#### Provided records
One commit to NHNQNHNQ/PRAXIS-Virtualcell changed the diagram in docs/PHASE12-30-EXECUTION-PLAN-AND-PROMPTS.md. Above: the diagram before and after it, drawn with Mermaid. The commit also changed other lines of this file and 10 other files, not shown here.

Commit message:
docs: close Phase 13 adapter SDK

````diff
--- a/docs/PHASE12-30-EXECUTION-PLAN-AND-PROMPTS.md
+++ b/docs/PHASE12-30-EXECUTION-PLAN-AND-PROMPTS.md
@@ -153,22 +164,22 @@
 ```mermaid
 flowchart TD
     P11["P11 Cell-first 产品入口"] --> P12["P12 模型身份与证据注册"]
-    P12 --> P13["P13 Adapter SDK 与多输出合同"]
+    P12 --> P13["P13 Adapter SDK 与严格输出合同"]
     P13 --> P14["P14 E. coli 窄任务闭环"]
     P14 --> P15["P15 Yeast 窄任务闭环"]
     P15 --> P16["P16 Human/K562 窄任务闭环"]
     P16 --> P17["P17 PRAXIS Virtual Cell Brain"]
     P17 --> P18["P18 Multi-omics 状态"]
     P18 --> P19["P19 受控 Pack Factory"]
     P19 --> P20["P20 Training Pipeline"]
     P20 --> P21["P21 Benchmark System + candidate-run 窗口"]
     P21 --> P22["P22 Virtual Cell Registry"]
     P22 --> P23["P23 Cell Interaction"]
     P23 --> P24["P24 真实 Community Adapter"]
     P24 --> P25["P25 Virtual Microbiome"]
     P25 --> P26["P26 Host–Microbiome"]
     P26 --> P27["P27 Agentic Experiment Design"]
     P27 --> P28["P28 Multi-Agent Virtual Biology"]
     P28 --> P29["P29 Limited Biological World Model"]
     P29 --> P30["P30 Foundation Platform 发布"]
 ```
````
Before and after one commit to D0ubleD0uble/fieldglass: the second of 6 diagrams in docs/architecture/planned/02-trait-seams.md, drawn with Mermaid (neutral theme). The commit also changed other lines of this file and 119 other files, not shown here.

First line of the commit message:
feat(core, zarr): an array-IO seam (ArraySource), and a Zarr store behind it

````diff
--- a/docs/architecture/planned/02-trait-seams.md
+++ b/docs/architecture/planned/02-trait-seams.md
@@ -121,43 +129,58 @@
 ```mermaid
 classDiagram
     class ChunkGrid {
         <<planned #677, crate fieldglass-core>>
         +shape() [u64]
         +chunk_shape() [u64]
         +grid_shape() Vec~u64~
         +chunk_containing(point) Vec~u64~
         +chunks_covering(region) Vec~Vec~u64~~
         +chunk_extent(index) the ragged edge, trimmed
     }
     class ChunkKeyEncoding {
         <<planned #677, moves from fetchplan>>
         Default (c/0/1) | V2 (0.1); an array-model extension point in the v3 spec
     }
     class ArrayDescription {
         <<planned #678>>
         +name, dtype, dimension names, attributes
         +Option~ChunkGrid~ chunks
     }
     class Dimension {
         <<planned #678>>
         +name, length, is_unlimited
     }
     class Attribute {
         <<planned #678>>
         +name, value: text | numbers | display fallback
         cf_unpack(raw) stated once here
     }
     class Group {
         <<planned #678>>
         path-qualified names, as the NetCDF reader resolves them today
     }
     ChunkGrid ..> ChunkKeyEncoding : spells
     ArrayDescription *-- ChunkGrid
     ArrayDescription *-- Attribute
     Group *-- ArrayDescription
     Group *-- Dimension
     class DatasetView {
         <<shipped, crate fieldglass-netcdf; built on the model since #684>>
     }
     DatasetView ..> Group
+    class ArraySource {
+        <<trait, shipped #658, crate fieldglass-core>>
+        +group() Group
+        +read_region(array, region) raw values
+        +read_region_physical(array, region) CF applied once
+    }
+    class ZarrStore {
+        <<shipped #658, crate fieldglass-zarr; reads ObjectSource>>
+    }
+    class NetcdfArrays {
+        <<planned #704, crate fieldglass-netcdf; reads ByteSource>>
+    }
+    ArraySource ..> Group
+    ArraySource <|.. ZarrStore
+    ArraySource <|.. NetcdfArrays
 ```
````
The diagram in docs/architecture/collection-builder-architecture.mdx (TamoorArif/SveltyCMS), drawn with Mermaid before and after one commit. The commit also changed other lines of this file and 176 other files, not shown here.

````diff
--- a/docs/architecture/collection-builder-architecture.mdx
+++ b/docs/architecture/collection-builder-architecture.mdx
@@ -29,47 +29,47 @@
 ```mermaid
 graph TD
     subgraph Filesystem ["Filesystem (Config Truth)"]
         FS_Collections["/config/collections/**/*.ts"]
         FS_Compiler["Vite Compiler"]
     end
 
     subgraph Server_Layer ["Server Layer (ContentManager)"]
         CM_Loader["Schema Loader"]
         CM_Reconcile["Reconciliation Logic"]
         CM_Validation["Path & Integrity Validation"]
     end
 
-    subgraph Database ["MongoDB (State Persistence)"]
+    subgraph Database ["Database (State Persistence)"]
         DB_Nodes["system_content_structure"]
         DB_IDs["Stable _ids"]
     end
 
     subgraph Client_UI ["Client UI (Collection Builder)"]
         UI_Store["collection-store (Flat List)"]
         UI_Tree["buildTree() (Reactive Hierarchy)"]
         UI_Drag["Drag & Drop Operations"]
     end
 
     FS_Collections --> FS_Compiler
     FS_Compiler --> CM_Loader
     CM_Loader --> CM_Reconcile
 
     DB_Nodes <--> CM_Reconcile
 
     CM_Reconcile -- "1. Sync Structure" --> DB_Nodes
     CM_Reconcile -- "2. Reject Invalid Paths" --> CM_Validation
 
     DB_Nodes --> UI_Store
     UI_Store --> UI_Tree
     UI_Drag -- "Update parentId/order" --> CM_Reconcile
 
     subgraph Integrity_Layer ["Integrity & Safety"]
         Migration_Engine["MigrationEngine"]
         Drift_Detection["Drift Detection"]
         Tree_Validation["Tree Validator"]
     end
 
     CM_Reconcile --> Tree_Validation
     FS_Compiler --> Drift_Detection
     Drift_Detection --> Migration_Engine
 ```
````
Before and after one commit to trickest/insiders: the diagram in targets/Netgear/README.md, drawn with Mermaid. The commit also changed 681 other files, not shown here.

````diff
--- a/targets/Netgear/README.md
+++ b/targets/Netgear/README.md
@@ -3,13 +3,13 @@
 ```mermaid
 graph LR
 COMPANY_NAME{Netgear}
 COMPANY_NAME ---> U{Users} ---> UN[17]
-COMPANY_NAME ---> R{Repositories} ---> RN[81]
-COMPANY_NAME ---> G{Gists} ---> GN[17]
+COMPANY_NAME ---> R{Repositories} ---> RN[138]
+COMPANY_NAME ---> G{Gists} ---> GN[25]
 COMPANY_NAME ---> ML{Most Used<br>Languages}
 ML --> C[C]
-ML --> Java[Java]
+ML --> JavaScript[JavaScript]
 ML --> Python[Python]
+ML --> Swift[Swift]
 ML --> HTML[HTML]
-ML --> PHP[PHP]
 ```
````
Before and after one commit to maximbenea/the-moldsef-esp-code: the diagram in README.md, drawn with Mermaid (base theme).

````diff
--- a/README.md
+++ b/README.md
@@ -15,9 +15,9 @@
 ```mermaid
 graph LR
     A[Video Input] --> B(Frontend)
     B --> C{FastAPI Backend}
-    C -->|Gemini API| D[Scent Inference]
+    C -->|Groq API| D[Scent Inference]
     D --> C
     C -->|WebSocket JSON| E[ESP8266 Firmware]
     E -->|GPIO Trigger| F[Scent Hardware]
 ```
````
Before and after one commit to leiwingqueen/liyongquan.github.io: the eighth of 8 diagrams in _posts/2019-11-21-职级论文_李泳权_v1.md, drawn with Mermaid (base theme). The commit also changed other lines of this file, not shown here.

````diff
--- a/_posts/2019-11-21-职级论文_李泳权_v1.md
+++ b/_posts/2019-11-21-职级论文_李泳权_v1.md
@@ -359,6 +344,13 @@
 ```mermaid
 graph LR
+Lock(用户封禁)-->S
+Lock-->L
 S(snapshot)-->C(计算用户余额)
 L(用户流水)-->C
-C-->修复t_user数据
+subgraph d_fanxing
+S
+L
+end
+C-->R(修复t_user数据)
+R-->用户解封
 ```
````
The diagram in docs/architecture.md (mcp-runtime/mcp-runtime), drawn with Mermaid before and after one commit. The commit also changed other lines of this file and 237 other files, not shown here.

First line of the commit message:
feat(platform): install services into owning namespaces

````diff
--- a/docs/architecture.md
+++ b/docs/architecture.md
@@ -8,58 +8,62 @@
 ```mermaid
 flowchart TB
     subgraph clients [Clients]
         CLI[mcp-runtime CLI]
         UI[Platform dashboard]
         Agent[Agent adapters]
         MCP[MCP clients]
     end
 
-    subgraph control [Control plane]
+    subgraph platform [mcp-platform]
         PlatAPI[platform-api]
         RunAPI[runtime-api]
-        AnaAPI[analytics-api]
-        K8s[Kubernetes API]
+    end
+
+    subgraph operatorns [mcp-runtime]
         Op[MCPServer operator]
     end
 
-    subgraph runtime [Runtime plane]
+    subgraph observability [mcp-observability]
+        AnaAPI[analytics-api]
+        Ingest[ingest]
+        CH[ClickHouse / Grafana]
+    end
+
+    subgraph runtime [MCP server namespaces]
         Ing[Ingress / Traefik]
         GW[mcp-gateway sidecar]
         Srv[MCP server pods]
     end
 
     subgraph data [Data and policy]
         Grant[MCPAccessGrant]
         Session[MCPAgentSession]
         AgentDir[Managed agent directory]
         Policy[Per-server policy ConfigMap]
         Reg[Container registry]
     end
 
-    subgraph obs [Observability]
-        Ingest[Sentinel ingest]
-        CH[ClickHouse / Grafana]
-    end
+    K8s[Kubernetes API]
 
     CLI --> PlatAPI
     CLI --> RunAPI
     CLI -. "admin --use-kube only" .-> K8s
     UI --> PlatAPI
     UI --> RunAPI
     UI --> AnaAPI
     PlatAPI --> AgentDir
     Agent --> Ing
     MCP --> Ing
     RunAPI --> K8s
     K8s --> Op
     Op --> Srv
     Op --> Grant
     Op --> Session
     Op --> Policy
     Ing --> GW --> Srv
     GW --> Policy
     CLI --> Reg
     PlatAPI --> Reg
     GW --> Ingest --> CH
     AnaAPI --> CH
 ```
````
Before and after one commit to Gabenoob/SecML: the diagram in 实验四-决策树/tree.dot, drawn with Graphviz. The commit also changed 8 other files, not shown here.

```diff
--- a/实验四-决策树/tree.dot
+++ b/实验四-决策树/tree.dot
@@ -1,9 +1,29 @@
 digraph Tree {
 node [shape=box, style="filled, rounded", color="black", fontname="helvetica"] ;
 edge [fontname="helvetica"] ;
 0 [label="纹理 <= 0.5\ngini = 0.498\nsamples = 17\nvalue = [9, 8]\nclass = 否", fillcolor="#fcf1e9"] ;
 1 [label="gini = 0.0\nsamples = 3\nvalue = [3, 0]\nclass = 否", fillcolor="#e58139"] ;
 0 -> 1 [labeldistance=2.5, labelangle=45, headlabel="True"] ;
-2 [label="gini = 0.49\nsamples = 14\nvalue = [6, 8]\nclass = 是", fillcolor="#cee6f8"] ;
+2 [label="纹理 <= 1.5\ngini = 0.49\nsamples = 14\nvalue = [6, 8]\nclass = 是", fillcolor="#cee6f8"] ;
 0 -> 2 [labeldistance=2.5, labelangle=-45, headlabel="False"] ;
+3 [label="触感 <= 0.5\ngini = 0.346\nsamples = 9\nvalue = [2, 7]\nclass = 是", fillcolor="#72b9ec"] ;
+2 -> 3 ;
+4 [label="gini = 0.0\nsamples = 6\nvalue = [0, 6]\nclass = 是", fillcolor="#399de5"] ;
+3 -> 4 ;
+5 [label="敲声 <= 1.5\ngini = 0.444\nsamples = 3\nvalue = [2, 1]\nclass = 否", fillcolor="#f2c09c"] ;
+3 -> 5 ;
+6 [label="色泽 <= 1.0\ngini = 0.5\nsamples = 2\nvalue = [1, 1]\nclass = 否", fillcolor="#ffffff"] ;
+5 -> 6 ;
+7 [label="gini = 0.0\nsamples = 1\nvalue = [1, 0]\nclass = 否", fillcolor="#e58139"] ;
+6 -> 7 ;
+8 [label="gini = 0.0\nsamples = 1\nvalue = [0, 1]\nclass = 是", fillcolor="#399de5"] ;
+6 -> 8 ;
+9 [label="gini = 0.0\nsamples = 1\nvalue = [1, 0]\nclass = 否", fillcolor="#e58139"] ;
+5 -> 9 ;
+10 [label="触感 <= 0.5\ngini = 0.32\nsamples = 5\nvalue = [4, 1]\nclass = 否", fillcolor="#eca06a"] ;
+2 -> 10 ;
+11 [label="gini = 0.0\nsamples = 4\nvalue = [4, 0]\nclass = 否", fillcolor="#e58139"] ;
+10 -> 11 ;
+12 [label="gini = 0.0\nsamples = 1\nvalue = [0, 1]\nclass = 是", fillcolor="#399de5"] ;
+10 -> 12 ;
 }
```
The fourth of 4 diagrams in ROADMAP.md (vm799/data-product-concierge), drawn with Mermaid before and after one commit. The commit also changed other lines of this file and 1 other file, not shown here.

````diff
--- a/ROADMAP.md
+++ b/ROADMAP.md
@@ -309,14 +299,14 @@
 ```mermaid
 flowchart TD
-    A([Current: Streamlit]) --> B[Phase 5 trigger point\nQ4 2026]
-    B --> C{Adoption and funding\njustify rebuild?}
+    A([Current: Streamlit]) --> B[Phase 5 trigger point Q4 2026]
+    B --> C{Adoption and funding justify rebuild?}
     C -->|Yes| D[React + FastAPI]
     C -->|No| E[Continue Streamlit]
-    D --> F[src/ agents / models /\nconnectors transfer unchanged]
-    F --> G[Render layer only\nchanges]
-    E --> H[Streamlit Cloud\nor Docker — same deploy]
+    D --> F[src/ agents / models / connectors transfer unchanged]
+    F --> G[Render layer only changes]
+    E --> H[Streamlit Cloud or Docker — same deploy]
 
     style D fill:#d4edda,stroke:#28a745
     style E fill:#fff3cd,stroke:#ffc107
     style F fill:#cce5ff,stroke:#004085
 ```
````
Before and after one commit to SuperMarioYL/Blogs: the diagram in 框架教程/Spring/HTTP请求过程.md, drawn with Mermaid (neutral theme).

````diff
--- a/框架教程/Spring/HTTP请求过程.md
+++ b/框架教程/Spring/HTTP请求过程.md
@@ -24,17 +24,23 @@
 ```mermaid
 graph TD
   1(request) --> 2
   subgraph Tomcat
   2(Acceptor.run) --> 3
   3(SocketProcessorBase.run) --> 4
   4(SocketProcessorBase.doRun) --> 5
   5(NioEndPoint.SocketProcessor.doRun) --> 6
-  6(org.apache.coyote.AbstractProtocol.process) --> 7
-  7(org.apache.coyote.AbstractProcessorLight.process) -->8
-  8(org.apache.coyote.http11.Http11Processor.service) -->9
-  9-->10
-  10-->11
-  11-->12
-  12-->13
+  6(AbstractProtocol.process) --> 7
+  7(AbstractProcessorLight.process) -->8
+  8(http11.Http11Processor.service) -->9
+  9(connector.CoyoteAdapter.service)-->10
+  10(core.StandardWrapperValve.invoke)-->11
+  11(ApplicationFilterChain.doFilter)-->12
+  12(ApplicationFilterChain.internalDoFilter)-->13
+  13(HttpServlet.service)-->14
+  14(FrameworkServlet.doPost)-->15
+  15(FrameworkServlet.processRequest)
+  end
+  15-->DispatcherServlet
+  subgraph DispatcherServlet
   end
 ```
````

#### Required action
Extract every line containing the string "ArraySource" from the data above.

#### Reply
feat(core, zarr): an array-IO seam (ArraySource), and a Zarr store behind it
+    class ArraySource {
+    ArraySource ..> Group
+    ArraySource <|.. ZarrStore
+    ArraySource <|.. NetcdfArrays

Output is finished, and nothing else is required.